* **RECORDS PROVIDED**
^^^^^^^^^^^^^^^^

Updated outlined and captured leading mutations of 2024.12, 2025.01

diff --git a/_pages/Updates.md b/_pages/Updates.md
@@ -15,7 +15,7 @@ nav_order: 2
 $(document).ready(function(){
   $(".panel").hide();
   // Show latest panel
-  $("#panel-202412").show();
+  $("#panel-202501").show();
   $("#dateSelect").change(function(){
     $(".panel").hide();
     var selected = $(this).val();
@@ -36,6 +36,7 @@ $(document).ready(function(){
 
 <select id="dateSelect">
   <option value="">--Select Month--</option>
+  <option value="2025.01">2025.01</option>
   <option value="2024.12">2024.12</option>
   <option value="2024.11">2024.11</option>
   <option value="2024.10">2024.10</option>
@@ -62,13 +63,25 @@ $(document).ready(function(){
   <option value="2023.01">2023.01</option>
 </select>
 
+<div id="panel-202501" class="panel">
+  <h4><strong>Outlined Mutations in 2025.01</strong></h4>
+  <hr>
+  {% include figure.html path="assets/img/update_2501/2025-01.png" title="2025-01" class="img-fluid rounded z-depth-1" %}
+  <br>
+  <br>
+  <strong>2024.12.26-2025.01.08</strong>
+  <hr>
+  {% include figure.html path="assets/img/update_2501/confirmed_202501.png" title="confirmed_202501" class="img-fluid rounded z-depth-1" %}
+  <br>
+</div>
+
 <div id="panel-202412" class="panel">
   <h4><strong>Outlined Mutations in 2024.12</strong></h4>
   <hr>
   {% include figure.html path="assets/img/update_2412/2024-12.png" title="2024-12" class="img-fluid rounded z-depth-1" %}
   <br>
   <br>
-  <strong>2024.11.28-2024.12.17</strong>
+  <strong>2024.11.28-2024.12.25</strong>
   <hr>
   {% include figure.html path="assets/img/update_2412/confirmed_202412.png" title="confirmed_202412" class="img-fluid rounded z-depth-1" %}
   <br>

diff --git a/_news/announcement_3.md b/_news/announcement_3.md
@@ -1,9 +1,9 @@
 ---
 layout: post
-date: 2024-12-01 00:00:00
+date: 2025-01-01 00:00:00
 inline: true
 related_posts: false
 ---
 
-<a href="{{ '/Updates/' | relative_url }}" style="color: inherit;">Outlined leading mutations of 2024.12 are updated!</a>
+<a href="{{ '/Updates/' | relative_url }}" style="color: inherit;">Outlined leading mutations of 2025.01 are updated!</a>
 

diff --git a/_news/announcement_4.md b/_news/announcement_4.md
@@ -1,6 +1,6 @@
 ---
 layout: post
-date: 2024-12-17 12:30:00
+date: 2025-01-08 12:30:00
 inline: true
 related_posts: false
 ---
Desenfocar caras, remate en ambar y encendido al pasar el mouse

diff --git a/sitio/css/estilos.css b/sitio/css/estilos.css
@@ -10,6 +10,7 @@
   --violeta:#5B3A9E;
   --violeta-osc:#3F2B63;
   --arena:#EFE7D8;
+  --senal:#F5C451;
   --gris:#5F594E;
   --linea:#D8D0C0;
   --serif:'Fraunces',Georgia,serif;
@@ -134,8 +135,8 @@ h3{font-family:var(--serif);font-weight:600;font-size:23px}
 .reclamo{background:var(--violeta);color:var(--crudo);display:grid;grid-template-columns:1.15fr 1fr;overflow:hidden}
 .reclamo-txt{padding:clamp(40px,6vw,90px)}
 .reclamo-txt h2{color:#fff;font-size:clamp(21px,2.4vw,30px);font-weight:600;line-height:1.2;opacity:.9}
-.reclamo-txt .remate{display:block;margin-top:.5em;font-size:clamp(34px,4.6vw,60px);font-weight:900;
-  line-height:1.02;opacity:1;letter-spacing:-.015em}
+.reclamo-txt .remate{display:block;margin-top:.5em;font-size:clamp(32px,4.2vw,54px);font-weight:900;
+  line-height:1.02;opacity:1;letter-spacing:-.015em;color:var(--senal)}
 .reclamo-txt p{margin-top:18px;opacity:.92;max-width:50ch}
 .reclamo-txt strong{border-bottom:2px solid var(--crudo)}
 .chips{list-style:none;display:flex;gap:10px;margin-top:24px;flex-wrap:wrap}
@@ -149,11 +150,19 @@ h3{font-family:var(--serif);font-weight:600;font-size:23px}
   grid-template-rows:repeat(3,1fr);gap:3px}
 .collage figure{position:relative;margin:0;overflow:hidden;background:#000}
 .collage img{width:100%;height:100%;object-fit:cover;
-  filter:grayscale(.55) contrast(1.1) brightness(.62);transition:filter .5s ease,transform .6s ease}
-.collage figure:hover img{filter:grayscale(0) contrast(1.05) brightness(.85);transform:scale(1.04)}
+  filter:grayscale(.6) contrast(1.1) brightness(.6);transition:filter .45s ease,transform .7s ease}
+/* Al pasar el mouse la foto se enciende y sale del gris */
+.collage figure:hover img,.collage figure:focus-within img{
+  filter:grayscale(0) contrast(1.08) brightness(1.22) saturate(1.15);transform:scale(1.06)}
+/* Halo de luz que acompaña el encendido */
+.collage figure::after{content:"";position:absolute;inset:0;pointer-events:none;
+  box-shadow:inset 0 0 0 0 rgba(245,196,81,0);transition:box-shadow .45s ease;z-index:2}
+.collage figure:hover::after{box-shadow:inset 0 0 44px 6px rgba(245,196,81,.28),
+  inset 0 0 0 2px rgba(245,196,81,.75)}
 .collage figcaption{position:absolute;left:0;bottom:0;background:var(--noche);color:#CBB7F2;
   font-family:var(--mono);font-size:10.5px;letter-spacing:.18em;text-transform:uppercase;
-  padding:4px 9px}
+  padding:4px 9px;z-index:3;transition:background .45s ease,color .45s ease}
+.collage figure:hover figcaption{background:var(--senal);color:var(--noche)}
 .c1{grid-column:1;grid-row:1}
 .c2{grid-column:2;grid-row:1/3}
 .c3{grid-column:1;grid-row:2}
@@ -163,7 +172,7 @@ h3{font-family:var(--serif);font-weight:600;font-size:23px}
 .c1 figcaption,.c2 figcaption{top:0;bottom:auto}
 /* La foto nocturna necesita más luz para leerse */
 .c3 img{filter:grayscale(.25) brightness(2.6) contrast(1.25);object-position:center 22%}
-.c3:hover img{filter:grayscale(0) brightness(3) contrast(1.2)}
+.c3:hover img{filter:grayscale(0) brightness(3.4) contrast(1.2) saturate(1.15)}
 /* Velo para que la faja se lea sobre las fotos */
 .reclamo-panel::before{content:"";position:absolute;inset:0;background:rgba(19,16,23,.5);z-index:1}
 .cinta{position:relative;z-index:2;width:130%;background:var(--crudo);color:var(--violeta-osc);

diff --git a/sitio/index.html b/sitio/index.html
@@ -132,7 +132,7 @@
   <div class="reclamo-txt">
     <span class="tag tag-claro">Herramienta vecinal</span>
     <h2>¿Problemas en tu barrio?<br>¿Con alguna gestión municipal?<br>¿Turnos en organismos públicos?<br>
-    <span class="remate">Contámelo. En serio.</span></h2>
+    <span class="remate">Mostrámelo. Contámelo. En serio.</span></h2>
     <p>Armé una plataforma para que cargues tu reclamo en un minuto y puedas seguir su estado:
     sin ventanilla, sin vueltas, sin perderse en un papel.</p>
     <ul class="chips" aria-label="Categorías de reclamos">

^^^^^^^^^^^^^^^^

* **WORK TASK**
From the first line to the last, return the material exactly.

* **ANSWER SECTION**
Updated outlined and captured leading mutations of 2024.12, 2025.01

diff --git a/_pages/Updates.md b/_pages/Updates.md
@@ -15,7 +15,7 @@ nav_order: 2
 $(document).ready(function(){
   $(".panel").hide();
   // Show latest panel
-  $("#panel-202412").show();
+  $("#panel-202501").show();
   $("#dateSelect").change(function(){
     $(".panel").hide();
     var selected = $(this).val();
@@ -36,6 +36,7 @@ $(document).ready(function(){
 
 <select id="dateSelect">
   <option value="">--Select Month--</option>
+  <option value="2025.01">2025.01</option>
   <option value="2024.12">2024.12</option>
   <option value="2024.11">2024.11</option>
   <option value="2024.10">2024.10</option>
@@ -62,13 +63,25 @@ $(document).ready(function(){
   <option value="2023.01">2023.01</option>
 </select>
 
+<div id="panel-202501" class="panel">
+  <h4><strong>Outlined Mutations in 2025.01</strong></h4>
+  <hr>
+  {% include figure.html path="assets/img/update_2501/2025-01.png" title="2025-01" class="img-fluid rounded z-depth-1" %}
+  <br>
+  <br>
+  <strong>2024.12.26-2025.01.08</strong>
+  <hr>
+  {% include figure.html path="assets/img/update_2501/confirmed_202501.png" title="confirmed_202501" class="img-fluid rounded z-depth-1" %}
+  <br>
+</div>
+
 <div id="panel-202412" class="panel">
   <h4><strong>Outlined Mutations in 2024.12</strong></h4>
   <hr>
   {% include figure.html path="assets/img/update_2412/2024-12.png" title="2024-12" class="img-fluid rounded z-depth-1" %}
   <br>
   <br>
-  <strong>2024.11.28-2024.12.17</strong>
+  <strong>2024.11.28-2024.12.25</strong>
   <hr>
   {% include figure.html path="assets/img/update_2412/confirmed_202412.png" title="confirmed_202412" class="img-fluid rounded z-depth-1" %}
   <br>

diff --git a/_news/announcement_3.md b/_news/announcement_3.md
@@ -1,9 +1,9 @@
 ---
 layout: post
-date: 2024-12-01 00:00:00
+date: 2025-01-01 00:00:00
 inline: true
 related_posts: false
 ---
 
-<a href="{{ '/Updates/' | relative_url }}" style="color: inherit;">Outlined leading mutations of 2024.12 are updated!</a>
+<a href="{{ '/Updates/' | relative_url }}" style="color: inherit;">Outlined leading mutations of 2025.01 are updated!</a>
 

diff --git a/_news/announcement_4.md b/_news/announcement_4.md
@@ -1,6 +1,6 @@
 ---
 layout: post
-date: 2024-12-17 12:30:00
+date: 2025-01-08 12:30:00
 inline: true
 related_posts: false
 ---
Desenfocar caras, remate en ambar y encendido al pasar el mouse

diff --git a/sitio/css/estilos.css b/sitio/css/estilos.css
@@ -10,6 +10,7 @@
   --violeta:#5B3A9E;
   --violeta-osc:#3F2B63;
   --arena:#EFE7D8;
+  --senal:#F5C451;
   --gris:#5F594E;
   --linea:#D8D0C0;
   --serif:'Fraunces',Georgia,serif;
@@ -134,8 +135,8 @@ h3{font-family:var(--serif);font-weight:600;font-size:23px}
 .reclamo{background:var(--violeta);color:var(--crudo);display:grid;grid-template-columns:1.15fr 1fr;overflow:hidden}
 .reclamo-txt{padding:clamp(40px,6vw,90px)}
 .reclamo-txt h2{color:#fff;font-size:clamp(21px,2.4vw,30px);font-weight:600;line-height:1.2;opacity:.9}
-.reclamo-txt .remate{display:block;margin-top:.5em;font-size:clamp(34px,4.6vw,60px);font-weight:900;
-  line-height:1.02;opacity:1;letter-spacing:-.015em}
+.reclamo-txt .remate{display:block;margin-top:.5em;font-size:clamp(32px,4.2vw,54px);font-weight:900;
+  line-height:1.02;opacity:1;letter-spacing:-.015em;color:var(--senal)}
 .reclamo-txt p{margin-top:18px;opacity:.92;max-width:50ch}
 .reclamo-txt strong{border-bottom:2px solid var(--crudo)}
 .chips{list-style:none;display:flex;gap:10px;margin-top:24px;flex-wrap:wrap}
@@ -149,11 +150,19 @@ h3{font-family:var(--serif);font-weight:600;font-size:23px}
   grid-template-rows:repeat(3,1fr);gap:3px}
 .collage figure{position:relative;margin:0;overflow:hidden;background:#000}
 .collage img{width:100%;height:100%;object-fit:cover;
-  filter:grayscale(.55) contrast(1.1) brightness(.62);transition:filter .5s ease,transform .6s ease}
-.collage figure:hover img{filter:grayscale(0) contrast(1.05) brightness(.85);transform:scale(1.04)}
+  filter:grayscale(.6) contrast(1.1) brightness(.6);transition:filter .45s ease,transform .7s ease}
+/* Al pasar el mouse la foto se enciende y sale del gris */
+.collage figure:hover img,.collage figure:focus-within img{
+  filter:grayscale(0) contrast(1.08) brightness(1.22) saturate(1.15);transform:scale(1.06)}
+/* Halo de luz que acompaña el encendido */
+.collage figure::after{content:"";position:absolute;inset:0;pointer-events:none;
+  box-shadow:inset 0 0 0 0 rgba(245,196,81,0);transition:box-shadow .45s ease;z-index:2}
+.collage figure:hover::after{box-shadow:inset 0 0 44px 6px rgba(245,196,81,.28),
+  inset 0 0 0 2px rgba(245,196,81,.75)}
 .collage figcaption{position:absolute;left:0;bottom:0;background:var(--noche);color:#CBB7F2;
   font-family:var(--mono);font-size:10.5px;letter-spacing:.18em;text-transform:uppercase;
-  padding:4px 9px}
+  padding:4px 9px;z-index:3;transition:background .45s ease,color .45s ease}
+.collage figure:hover figcaption{background:var(--senal);color:var(--noche)}
 .c1{grid-column:1;grid-row:1}
 .c2{grid-column:2;grid-row:1/3}
 .c3{grid-column:1;grid-row:2}
@@ -163,7 +172,7 @@ h3{font-family:var(--serif);font-weight:600;font-size:23px}
 .c1 figcaption,.c2 figcaption{top:0;bottom:auto}
 /* La foto nocturna necesita más luz para leerse */
 .c3 img{filter:grayscale(.25) brightness(2.6) contrast(1.25);object-position:center 22%}
-.c3:hover img{filter:grayscale(0) brightness(3) contrast(1.2)}
+.c3:hover img{filter:grayscale(0) brightness(3.4) contrast(1.2) saturate(1.15)}
 /* Velo para que la faja se lea sobre las fotos */
 .reclamo-panel::before{content:"";position:absolute;inset:0;background:rgba(19,16,23,.5);z-index:1}
 .cinta{position:relative;z-index:2;width:130%;background:var(--crudo);color:var(--violeta-osc);

diff --git a/sitio/index.html b/sitio/index.html
@@ -132,7 +132,7 @@
   <div class="reclamo-txt">
     <span class="tag tag-claro">Herramienta vecinal</span>
     <h2>¿Problemas en tu barrio?<br>¿Con alguna gestión municipal?<br>¿Turnos en organismos públicos?<br>
-    <span class="remate">Contámelo. En serio.</span></h2>
+    <span class="remate">Mostrámelo. Contámelo. En serio.</span></h2>
     <p>Armé una plataforma para que cargues tu reclamo en un minuto y puedas seguir su estado:
     sin ventanilla, sin vueltas, sin perderse en un papel.</p>
     <ul class="chips" aria-label="Categorías de reclamos">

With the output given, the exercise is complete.